Chiles en nogada incorporates the colors of the Mexican flag -- red, white and green -- and that makes it a popular dish for Mexican Independence Day (contrary to popular belief, this is not Cinco de Mayo). It starts with a poblano chili. This is filled with picadillo, a savory-sweet mixture that includes ground beef, raisins and nuts, then topped with a white, creamy walnut sauce and sprinkled with pomegranate seeds.

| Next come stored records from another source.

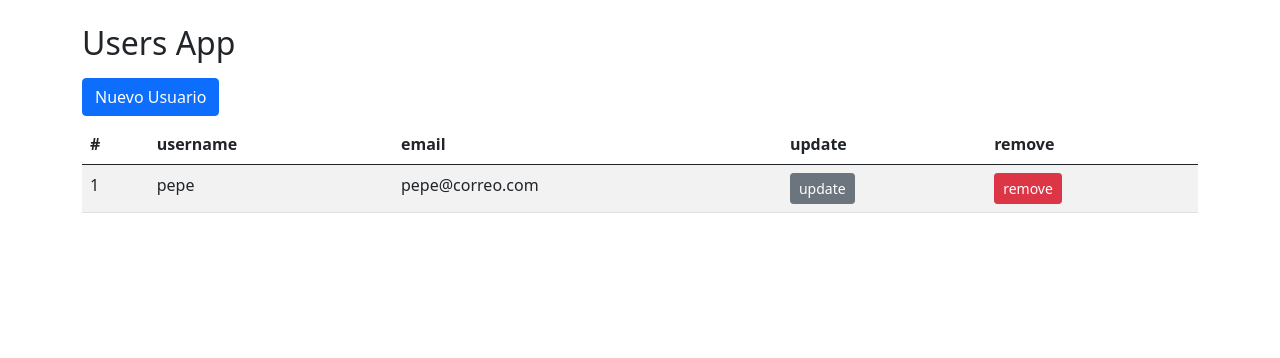
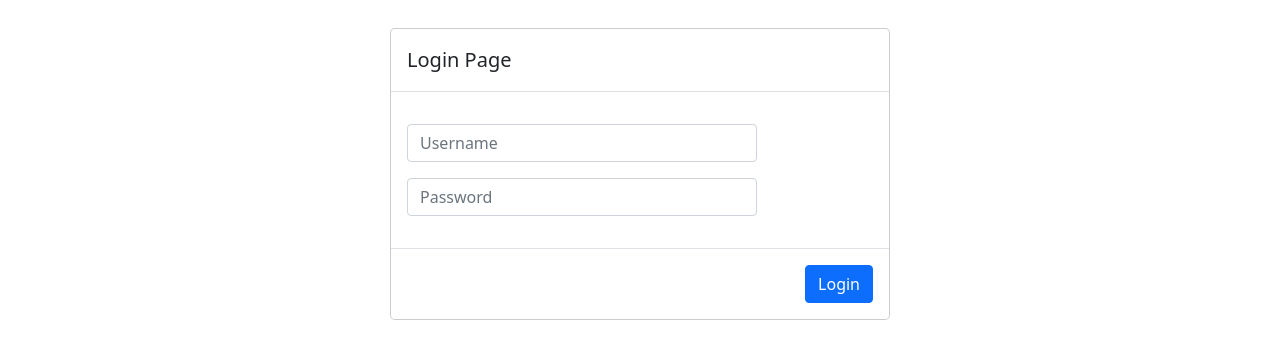
Before and after one commit to dardanqsot/react-cero-experto, a React (Vite) app in the folder 6-users-app/: page / in a window 1280 px wide. Shown: the top 358 px of the page. Built offline with nearby package versions, Linux system fonts and the light colour scheme.

Commit message:
Adding loginPage component

```diff
--- a/6-users-app/src/UsersApp.jsx
+++ b/6-users-app/src/UsersApp.jsx
@@ -1,3 +1,4 @@
+import { LoginPage } from "./auth/pages/LoginPage";
 import { UserModalForm } from "./components/UserModalForm";
 import { UsersList } from "./components/UsersList";
 import { useUsers } from "./hooks/useUsers";
--- /dev/null
+++ b/6-users-app/src/auth/pages/LoginPage.jsx
@@ -0,0 +1,33 @@
+export const LoginPage = () => {
+    return (
+        <div className="modal" style={{display:'block'}} tabIndex="-1">
+            <div className="modal-dialog">
+                <div className="modal-content">
+                    <div className="modal-header">
+                        <h5 className="modal-title"> Login Page </h5>
+                    </div>
+                    <form>
+                        <div className="modal-body">
+                            <input
+                                className="form-control my-3 w-75"
+                                placeholder="Username"
+                                name="username"
+                             />
+                            <input
+                                className="form-control my-3 w-75"
+                                placeholder="Password"
+                                name="password"
+                                type="password"
+                            />
+                        </div>
+                        <div className="modal-footer">
+                            <button type="submit"
+                            className="btn btn-primary">
+                            Login</button>
+                        </div>
+                    </form>
+                </div>
+            </div>
+        </div>
+    )
+}
--- a/6-users-app/src/main.jsx
+++ b/6-users-app/src/main.jsx
@@ -2,9 +2,10 @@
 import ReactDOM from 'react-dom/client'
 import { UsersApp } from './UsersApp'
 import './styles.css'
+import { LoginPage } from './auth/pages/LoginPage'
 
 ReactDOM.createRoot(document.getElementById('root')).render(
   <React.StrictMode>
-    <UsersApp />
+    <LoginPage />
   </React.StrictMode>
 )
```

Fresh poblanos are more readily available in regular grocery stores, and the only other ingredient that might trip you up is bisnaga, or candied cactus. Dried apricots (unsulphured only) are a decent substitute. Ideally, find your nuts whole, then crack and chop them yourself for the freshest taste. The sauce often includes sour cream -- did you know you can easily make your own using buttermilk and cream? The shelf version often contains stabilizers like guar gum.
Lots of traditional Mexican beverages drunk around the holidays are perfect for the whole-foods treatment. Atole is one of the most popular during colder-weather holidays like the Christmas season or during Dia de los Muertos (Day of the Dead) because it's rich and warming. When made with chocolate, it's called champurrado. As with other hot drinks, you can find mixes, but of course you'll want to make them from scratch. Atoles start with masa -- either fresh or as masa harina. It's dissolved in milk, with piloncillo (or brown sugar as a substitute) and either chocolate or crushed fruit added.
These are just a couple of Mexican holiday recipes to get you rolling with the idea of combining Mexican cuisine and whole-foods cooking. It's more work, but the results are delicious.